“The government has arranged for the seven students to sit exams next year, they should not lose hope but continue to prepare for the exams. I am appealing to the students to be calm while waiting for the exams,” says Muyingo, confirming that there isn’t a policy shift in the offing.
Risk or gamble
As custodians, Fufa sit at a vantage position to advise the players and parents but cannot make the final decision for them.
“I want to clarify that no player goes for national team underage tournaments without the consent of their parent or guardian. As Fufa, we even put much emphasis on the relationship - is it guardian or actual parents – making the final decision,” Ahmed Hussein, Fufa spokesman, responds.
“We do mind a lot about the education of the players because we know and have witnessed the benefits. Fufa didn’t breach any education rules in taking the U-20 or U-17 and we explained our case to the commissioner of physical education and sports, Omara Apita, when required by Parliament.”
More and more parents are bound to take the ‘risk or gamble’ after all many of these excelling sports personalities are given bursaries in schools their parents cannot afford.
When you can excel in both studies, sport
Life expects aspiring sportspersons to also burn some oil in academics, thus combining both, but history suggests that not many have been able to find the balance. Uganda Cranes midfielder Taddeo Lwanga, an electrical engineer, is one of the few who have been able to keep afloat doing both.

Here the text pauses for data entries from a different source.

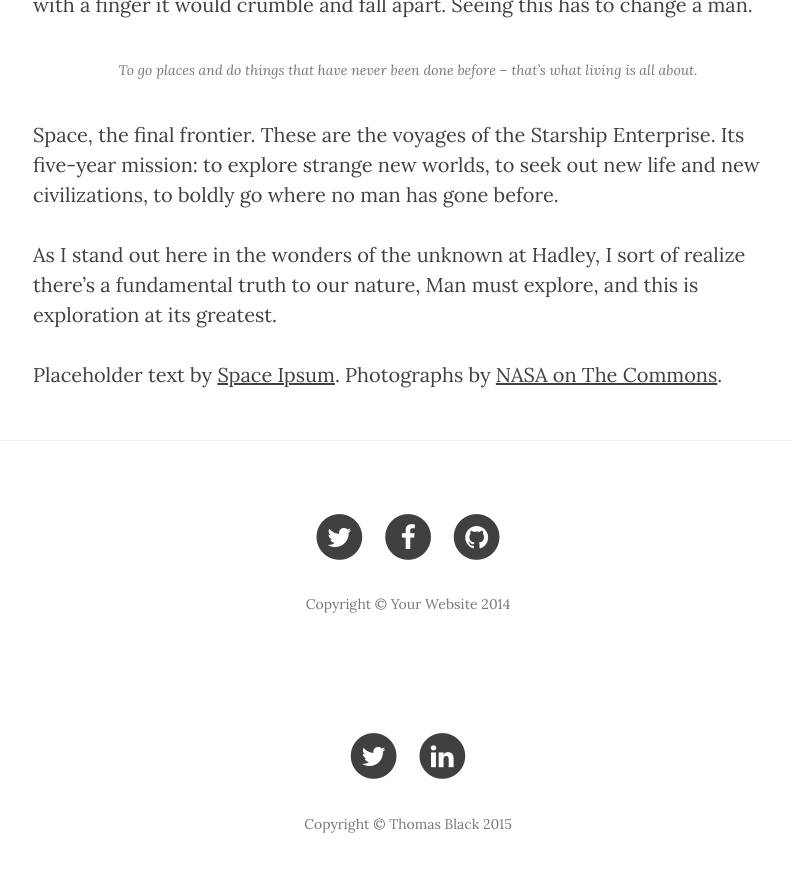
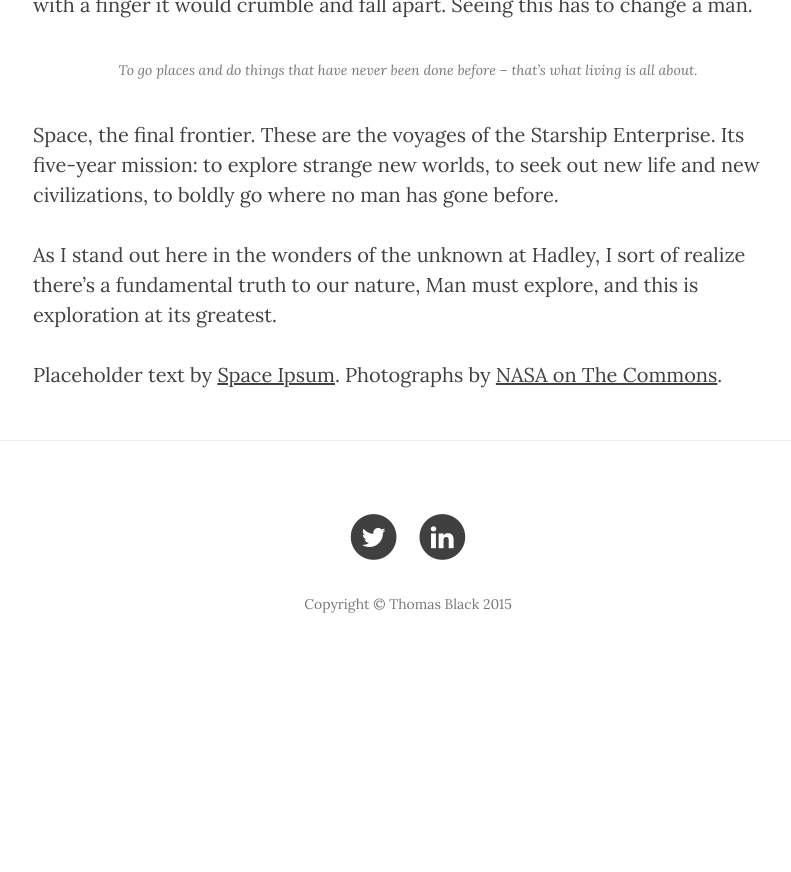
Before and after one commit to tsblack/tsblack.github.io, a Jekyll site: the page built from _posts/2015-04-12-blogging-like-a-hacker.md, in a window 1280 px wide and 900 px high, scrolled down 2649 px. Shown: the top 872 px of the window, without its empty margins (232-1023 px from the left). Built offline with Jekyll 4.4.1, drawn with Linux system fonts in a browser that asks for light colours; nearby versions of some CDN libraries; library files that are not in the unit come from our copies; after the commit the page ends 3329 px from its top, so only the background shows below that.

Commit message:
Jekyll cleanup

```diff
--- a/_includes/post.html
+++ b/_includes/post.html
@@ -60,52 +60,4 @@
 
     <hr>
 
-    <!-- Footer -->
-    <footer>
-        <div class="container">
-            <div class="row">
-                <div class="col-lg-8 col-lg-offset-2 col-md-10 col-md-offset-1">
-                    <ul class="list-inline text-center">
-                        <li>
-                            <a href="#">
-                                <span class="fa-stack fa-lg">
-                                    <i class="fa fa-circle fa-stack-2x"></i>
-                                    <i class="fa fa-twitter fa-stack-1x fa-inverse"></i>
-                                </span>
-                            </a>
-                        </li>
-                        <li>
-                            <a href="#">
-                                <span class="fa-stack fa-lg">
-                                    <i class="fa fa-circle fa-stack-2x"></i>
-                                    <i class="fa fa-facebook fa-stack-1x fa-inverse"></i>
-                                </span>
-                            </a>
-                        </li>
-                        <li>
-                            <a href="#">
-                                <span class="fa-stack fa-lg">
-                                    <i class="fa fa-circle fa-stack-2x"></i>
-                                    <i class="fa fa-github fa-stack-1x fa-inverse"></i>
-                                </span>
-                            </a>
-                        </li>
-                    </ul>
-                    <p class="copyright text-muted">Copyright &copy; Your Website 2014</p>
-                </div>
-            </div>
-        </div>
-    </footer>
-
-    <!-- jQuery -->
-    <script src="js/jquery.js"></script>
-
-    <!-- Bootstrap Core JavaScript -->
-    <script src="js/bootstrap.min.js"></script>
-
-    <!-- Custom Theme JavaScript -->
-    <script src="js/clean-blog.min.js"></script>
-
 </body>
-
-</html>
```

“Football is a short term job. There is life after football. Imagine being a well-educated famous athlete what your life would be after playing football. There would be a lot of opportunities for you,” Lwanga argues.
“Education teaches a lot about self-esteem, discipline and confidence, which can easily help you succeed in football.
“But in the end, everyone has to make a choice. I remember me having a chance of watching the 2010 Fifa World Cup and participating in the Copa Coca Cola Schools Championship Africa tournament in South Africa.
“I had the chance of being chosen at Copa Cola Cola in Masaka but I declined because I had pre-Uneb exams. But even now, as I ply my trade in Tanzania, someone is tending to my workshop in Kampala,” explains Lwanga.
Vipers and Uganda Cranes midfielder Paul Mucureezi is a procurement officer and thinks the magic lies in being able to balance the two.
“I know it isn’t easy but they (upcoming athletes) should give it all. It more of a sacrifice because it isn’t easy. If I was in their case scenario, definitely I would go for school call first then soccer comes after,” Mucureezi says.
In order to complete his Bachelor of Procurement and Logistics Management degree at Uganda Christian University (UCU) four years ago, Mucureezi, then at KCCA, asked for two-month leave to concentrate on his final exams, something he is grateful to his former paymasters to grant even as the demands in the league were high.
What they said. . .
Patrick Ssemakula, father
I have seen African stars like Sadio Mane (Liverpool and Senegal forward) earn big from football yet they began from scratch. Football is a job he [Mutyaba] should start learning now and he agreed with me on that.
Denis Namanya, agent
Irinimbabazi made a personal decision – which I understand. He had listened to me until he saw his name on the final team and that is when he boldly told Royal Giants SSS head teacher that he has to be in Morocco – for his future.
Moses Ssali, parent
The kids dreams are to be professional players, to represent their country and win for their clubs, this making their nation proud. How could you have thought they could choose exams over representing their flag?
Ahmed Hussein, Fufa PRO
No player goes for national team underage tournaments without the consent of their parent or guardian. As Fufa, we even put much emphasis on the relationship - is it guardian or actual parents – making the final decision.